**ABOUT THIS EXERCISE:** In the entries below, filter for the word "latest" and copy every matching line.

**RECORDS PROVIDED:**
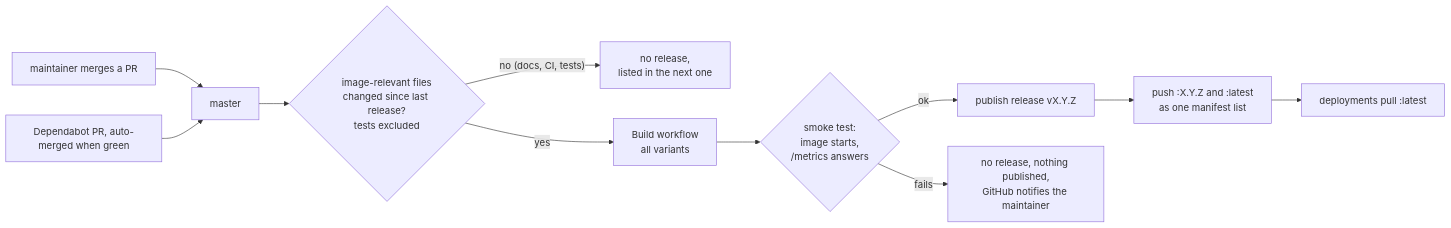
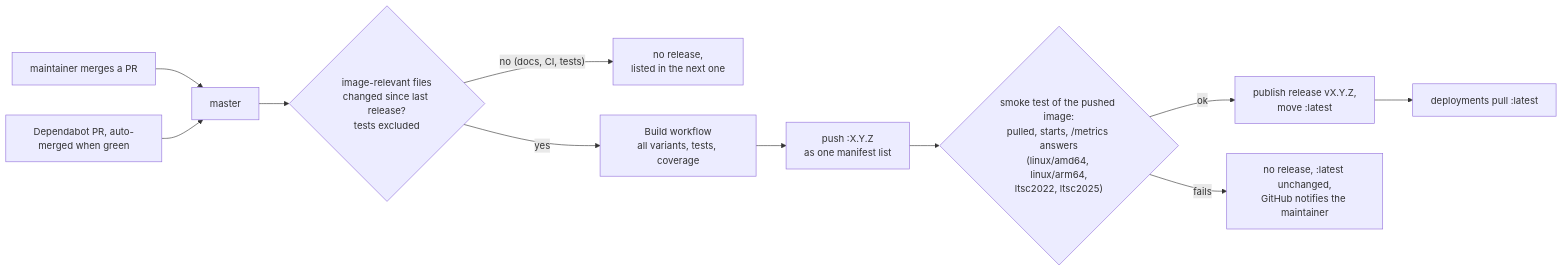
One commit to motwok/npm-switchyard changed the diagram in RELEASING.md. Above: the diagram before and after it, drawn with Mermaid. The commit also changed other lines of this file and 3 other files, not shown here.

First line of the commit message:
ci: smoke-test pushed images before publishing (#19)

````diff
--- a/RELEASING.md
+++ b/RELEASING.md
@@ -32,13 +32,13 @@
 ```mermaid
 flowchart LR
   O[maintainer merges a PR] --> M[master]
   D[Dependabot PR, auto-merged when green] --> M
   M --> C{image-relevant files<br/>changed since last release?<br/>tests excluded}
   C -- "no (docs, CI, tests)" --> Q[no release,<br/>listed in the next one]
-  C -- yes --> B[Build workflow<br/>all variants]
-  B --> T{smoke test:<br/>image starts,<br/>/metrics answers}
-  T -- ok --> R[publish release vX.Y.Z]
-  R --> G["push :X.Y.Z and :latest<br/>as one manifest list"]
-  T -- fails --> N[no release, nothing published,<br/>GitHub notifies the maintainer]
-  G --> P[deployments pull :latest]
+  C -- yes --> B[Build workflow<br/>all variants, tests, coverage]
+  B --> G["push :X.Y.Z<br/>as one manifest list"]
+  G --> T{"smoke test of the pushed image:<br/>pulled, starts, /metrics answers<br/>(linux/amd64, linux/arm64,<br/>ltsc2022, ltsc2025)"}
+  T -- ok --> R[publish release vX.Y.Z,<br/>move :latest]
+  T -- fails --> N[no release, :latest unchanged,<br/>GitHub notifies the maintainer]
+  R --> P[deployments pull :latest]
 ```
````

**RESULT OF THE TASK:**
-  R --> G["push :X.Y.Z and :latest<br/>as one manifest list"]
-  G --> P[deployments pull :latest]
+  T -- ok --> R[publish release vX.Y.Z,<br/>move :latest]
+  T -- fails --> N[no release, :latest unchanged,<br/>GitHub notifies the maintainer]
+  R --> P[deployments pull :latest]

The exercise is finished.